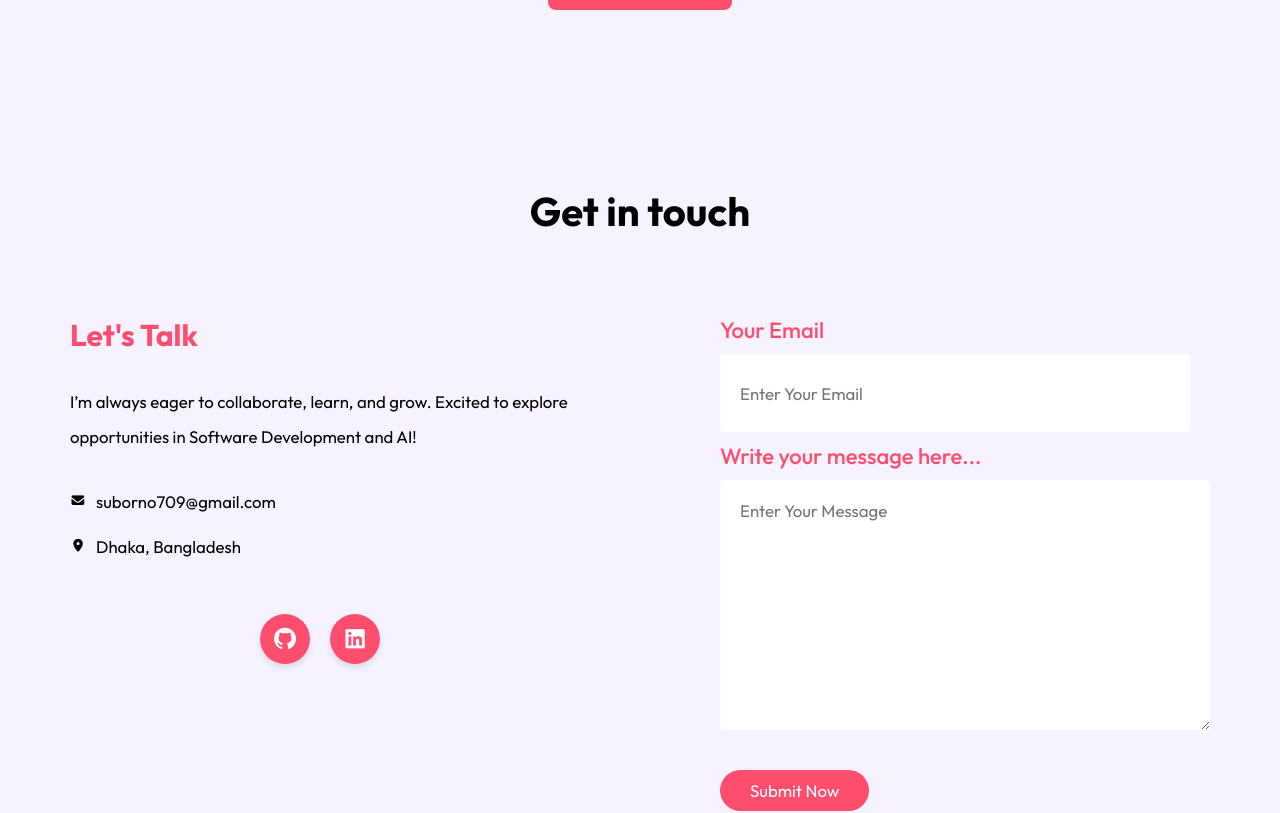
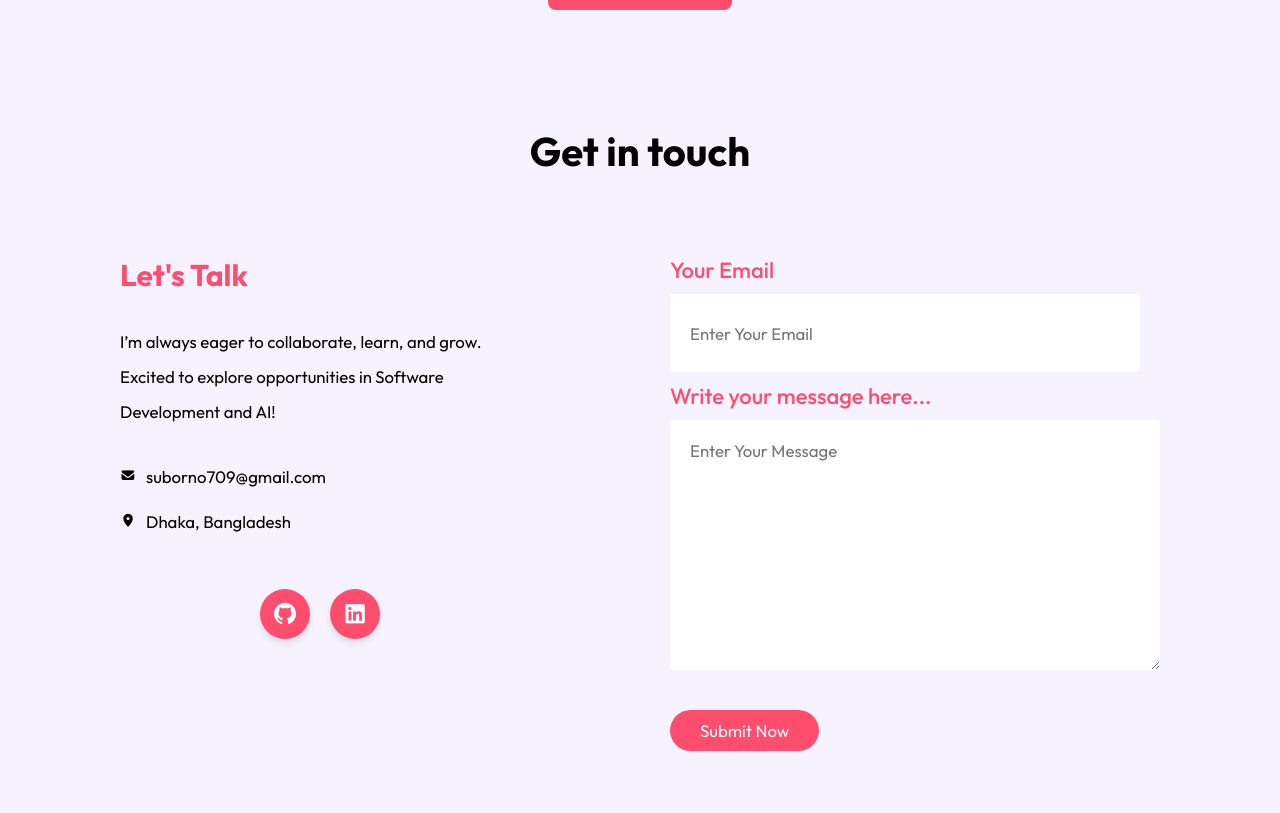
Before and after one commit to git-suborno-hub/My_Portfolio, a React (Vite) app in the folder frontend/: page / in a window 1280 px wide. Shown: the part 3000-3813 px from the top of the page. Built offline with nearby package versions, Linux system fonts and the light colour scheme.

Commit message:
Completed

```diff
--- a/frontend/src/Components/Contact/Contact.css
+++ b/frontend/src/Components/Contact/Contact.css
@@ -4,7 +4,7 @@
     align-items: center;
     justify-content: center;
     gap: 80px;
-    margin: 80px 70px;
+    margin: 20px 120px;
 }
 
 .contact-title{
```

PROBLEM TO WORK ON: Reproduce each line of the records above, exactly and without pictures.

SOLVED PROBLEM:
Before and after one commit to git-suborno-hub/My_Portfolio, a React (Vite) app in the folder frontend/: page / in a window 1280 px wide. Shown: the part 3000-3813 px from the top of the page. Built offline with nearby package versions, Linux system fonts and the light colour scheme.

Commit message:
Completed

```diff
--- a/frontend/src/Components/Contact/Contact.css
+++ b/frontend/src/Components/Contact/Contact.css
@@ -4,7 +4,7 @@
     align-items: center;
     justify-content: center;
     gap: 80px;
-    margin: 80px 70px;
+    margin: 20px 120px;
 }
 
 .contact-title{
```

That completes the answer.